• **Goal of the exercise**: Reproduce the material that follows, keeping every line exactly as it is.

• **Supplied material**:
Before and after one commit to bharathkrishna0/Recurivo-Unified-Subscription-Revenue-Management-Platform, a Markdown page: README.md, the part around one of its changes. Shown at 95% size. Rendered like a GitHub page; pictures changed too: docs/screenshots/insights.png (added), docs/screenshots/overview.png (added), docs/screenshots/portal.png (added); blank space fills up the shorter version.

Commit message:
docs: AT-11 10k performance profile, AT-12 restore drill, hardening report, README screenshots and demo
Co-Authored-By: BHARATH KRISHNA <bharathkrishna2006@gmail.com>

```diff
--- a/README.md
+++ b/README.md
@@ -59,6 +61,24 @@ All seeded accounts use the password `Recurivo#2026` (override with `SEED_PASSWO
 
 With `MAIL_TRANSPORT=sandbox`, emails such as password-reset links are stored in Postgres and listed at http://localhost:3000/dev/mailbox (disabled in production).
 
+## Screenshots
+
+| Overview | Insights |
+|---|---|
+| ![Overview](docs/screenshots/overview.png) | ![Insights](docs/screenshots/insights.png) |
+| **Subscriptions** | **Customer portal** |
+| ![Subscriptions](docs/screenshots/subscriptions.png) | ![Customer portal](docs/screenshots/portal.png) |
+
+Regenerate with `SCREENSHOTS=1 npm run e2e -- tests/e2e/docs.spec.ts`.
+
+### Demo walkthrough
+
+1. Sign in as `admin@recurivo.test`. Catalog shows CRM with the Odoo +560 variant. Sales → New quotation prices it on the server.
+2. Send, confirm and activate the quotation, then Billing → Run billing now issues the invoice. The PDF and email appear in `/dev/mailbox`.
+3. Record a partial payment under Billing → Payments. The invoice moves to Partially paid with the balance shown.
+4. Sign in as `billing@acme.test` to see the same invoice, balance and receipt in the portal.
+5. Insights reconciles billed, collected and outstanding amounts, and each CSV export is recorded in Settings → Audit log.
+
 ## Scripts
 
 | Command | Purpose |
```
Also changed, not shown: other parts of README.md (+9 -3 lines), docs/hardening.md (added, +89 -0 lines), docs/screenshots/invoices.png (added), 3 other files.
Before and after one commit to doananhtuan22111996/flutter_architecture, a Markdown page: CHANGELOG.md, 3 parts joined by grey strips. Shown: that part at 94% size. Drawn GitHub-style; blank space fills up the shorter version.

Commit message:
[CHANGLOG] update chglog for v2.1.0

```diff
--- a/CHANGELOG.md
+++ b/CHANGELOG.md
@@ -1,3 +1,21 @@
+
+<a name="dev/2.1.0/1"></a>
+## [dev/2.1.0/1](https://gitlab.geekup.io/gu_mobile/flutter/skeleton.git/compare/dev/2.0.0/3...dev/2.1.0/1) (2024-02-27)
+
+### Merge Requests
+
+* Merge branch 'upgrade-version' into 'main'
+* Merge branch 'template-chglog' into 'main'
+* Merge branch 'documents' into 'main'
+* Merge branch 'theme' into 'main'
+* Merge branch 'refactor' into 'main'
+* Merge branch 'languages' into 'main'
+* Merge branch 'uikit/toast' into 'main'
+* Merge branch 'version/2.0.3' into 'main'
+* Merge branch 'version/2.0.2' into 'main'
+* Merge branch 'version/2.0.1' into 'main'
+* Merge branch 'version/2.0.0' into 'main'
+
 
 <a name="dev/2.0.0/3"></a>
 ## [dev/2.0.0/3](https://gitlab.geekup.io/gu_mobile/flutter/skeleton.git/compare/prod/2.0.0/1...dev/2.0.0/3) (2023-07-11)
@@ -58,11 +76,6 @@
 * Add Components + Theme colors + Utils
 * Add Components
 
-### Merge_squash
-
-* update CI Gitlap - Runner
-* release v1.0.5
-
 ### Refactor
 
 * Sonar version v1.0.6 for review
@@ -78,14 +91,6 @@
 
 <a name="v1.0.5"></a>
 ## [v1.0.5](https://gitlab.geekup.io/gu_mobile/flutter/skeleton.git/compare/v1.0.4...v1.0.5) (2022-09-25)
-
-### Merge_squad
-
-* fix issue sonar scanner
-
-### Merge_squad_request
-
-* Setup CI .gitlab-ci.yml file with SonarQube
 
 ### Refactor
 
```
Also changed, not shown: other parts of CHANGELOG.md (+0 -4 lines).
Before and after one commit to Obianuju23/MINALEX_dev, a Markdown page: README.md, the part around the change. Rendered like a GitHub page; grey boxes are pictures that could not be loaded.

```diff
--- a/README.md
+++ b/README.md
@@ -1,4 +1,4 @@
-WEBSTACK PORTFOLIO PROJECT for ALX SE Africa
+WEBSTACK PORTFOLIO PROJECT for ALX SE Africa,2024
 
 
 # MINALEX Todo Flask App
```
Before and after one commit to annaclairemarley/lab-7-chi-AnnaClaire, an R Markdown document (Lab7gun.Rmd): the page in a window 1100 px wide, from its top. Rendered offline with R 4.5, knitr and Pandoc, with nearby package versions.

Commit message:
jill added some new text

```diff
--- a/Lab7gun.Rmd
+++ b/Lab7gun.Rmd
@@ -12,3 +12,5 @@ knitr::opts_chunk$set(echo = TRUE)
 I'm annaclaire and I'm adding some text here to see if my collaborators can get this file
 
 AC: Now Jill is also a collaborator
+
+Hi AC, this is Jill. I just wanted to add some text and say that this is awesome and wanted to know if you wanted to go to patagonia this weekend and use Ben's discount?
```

• **Task response**:
Before and after one commit to bharathkrishna0/Recurivo-Unified-Subscription-Revenue-Management-Platform, a Markdown page: README.md, the part around one of its changes. Shown at 95% size. Rendered like a GitHub page; pictures changed too: docs/screenshots/insights.png (added), docs/screenshots/overview.png (added), docs/screenshots/portal.png (added); blank space fills up the shorter version.

Commit message:
docs: AT-11 10k performance profile, AT-12 restore drill, hardening report, README screenshots and demo
Co-Authored-By: BHARATH KRISHNA <bharathkrishna2006@gmail.com>

```diff
--- a/README.md
+++ b/README.md
@@ -59,6 +61,24 @@ All seeded accounts use the password `Recurivo#2026` (override with `SEED_PASSWO
 
 With `MAIL_TRANSPORT=sandbox`, emails such as password-reset links are stored in Postgres and listed at http://localhost:3000/dev/mailbox (disabled in production).
 
+## Screenshots
+
+| Overview | Insights |
+|---|---|
+| ![Overview](docs/screenshots/overview.png) | ![Insights](docs/screenshots/insights.png) |
+| **Subscriptions** | **Customer portal** |
+| ![Subscriptions](docs/screenshots/subscriptions.png) | ![Customer portal](docs/screenshots/portal.png) |
+
+Regenerate with `SCREENSHOTS=1 npm run e2e -- tests/e2e/docs.spec.ts`.
+
+### Demo walkthrough
+
+1. Sign in as `admin@recurivo.test`. Catalog shows CRM with the Odoo +560 variant. Sales → New quotation prices it on the server.
+2. Send, confirm and activate the quotation, then Billing → Run billing now issues the invoice. The PDF and email appear in `/dev/mailbox`.
+3. Record a partial payment under Billing → Payments. The invoice moves to Partially paid with the balance shown.
+4. Sign in as `billing@acme.test` to see the same invoice, balance and receipt in the portal.
+5. Insights reconciles billed, collected and outstanding amounts, and each CSV export is recorded in Settings → Audit log.
+
 ## Scripts
 
 | Command | Purpose |
```
Also changed, not shown: other parts of README.md (+9 -3 lines), docs/hardening.md (added, +89 -0 lines), docs/screenshots/invoices.png (added), 3 other files.
Before and after one commit to doananhtuan22111996/flutter_architecture, a Markdown page: CHANGELOG.md, 3 parts joined by grey strips. Shown: that part at 94% size. Drawn GitHub-style; blank space fills up the shorter version.

Commit message:
[CHANGLOG] update chglog for v2.1.0

```diff
--- a/CHANGELOG.md
+++ b/CHANGELOG.md
@@ -1,3 +1,21 @@
+
+<a name="dev/2.1.0/1"></a>
+## [dev/2.1.0/1](https://gitlab.geekup.io/gu_mobile/flutter/skeleton.git/compare/dev/2.0.0/3...dev/2.1.0/1) (2024-02-27)
+
+### Merge Requests
+
+* Merge branch 'upgrade-version' into 'main'
+* Merge branch 'template-chglog' into 'main'
+* Merge branch 'documents' into 'main'
+* Merge branch 'theme' into 'main'
+* Merge branch 'refactor' into 'main'
+* Merge branch 'languages' into 'main'
+* Merge branch 'uikit/toast' into 'main'
+* Merge branch 'version/2.0.3' into 'main'
+* Merge branch 'version/2.0.2' into 'main'
+* Merge branch 'version/2.0.1' into 'main'
+* Merge branch 'version/2.0.0' into 'main'
+
 
 <a name="dev/2.0.0/3"></a>
 ## [dev/2.0.0/3](https://gitlab.geekup.io/gu_mobile/flutter/skeleton.git/compare/prod/2.0.0/1...dev/2.0.0/3) (2023-07-11)
@@ -58,11 +76,6 @@
 * Add Components + Theme colors + Utils
 * Add Components
 
-### Merge_squash
-
-* update CI Gitlap - Runner
-* release v1.0.5
-
 ### Refactor
 
 * Sonar version v1.0.6 for review
@@ -78,14 +91,6 @@
 
 <a name="v1.0.5"></a>
 ## [v1.0.5](https://gitlab.geekup.io/gu_mobile/flutter/skeleton.git/compare/v1.0.4...v1.0.5) (2022-09-25)
-
-### Merge_squad
-
-* fix issue sonar scanner
-
-### Merge_squad_request
-
-* Setup CI .gitlab-ci.yml file with SonarQube
 
 ### Refactor
 
```
Also changed, not shown: other parts of CHANGELOG.md (+0 -4 lines).
Before and after one commit to Obianuju23/MINALEX_dev, a Markdown page: README.md, the part around the change. Rendered like a GitHub page; grey boxes are pictures that could not be loaded.

```diff
--- a/README.md
+++ b/README.md
@@ -1,4 +1,4 @@
-WEBSTACK PORTFOLIO PROJECT for ALX SE Africa
+WEBSTACK PORTFOLIO PROJECT for ALX SE Africa,2024
 
 
 # MINALEX Todo Flask App
```
Before and after one commit to annaclairemarley/lab-7-chi-AnnaClaire, an R Markdown document (Lab7gun.Rmd): the page in a window 1100 px wide, from its top. Rendered offline with R 4.5, knitr and Pandoc, with nearby package versions.

Commit message:
jill added some new text

```diff
--- a/Lab7gun.Rmd
+++ b/Lab7gun.Rmd
@@ -12,3 +12,5 @@ knitr::opts_chunk$set(echo = TRUE)
 I'm annaclaire and I'm adding some text here to see if my collaborators can get this file
 
 AC: Now Jill is also a collaborator
+
+Hi AC, this is Jill. I just wanted to add some text and say that this is awesome and wanted to know if you wanted to go to patagonia this weekend and use Ben's discount?
```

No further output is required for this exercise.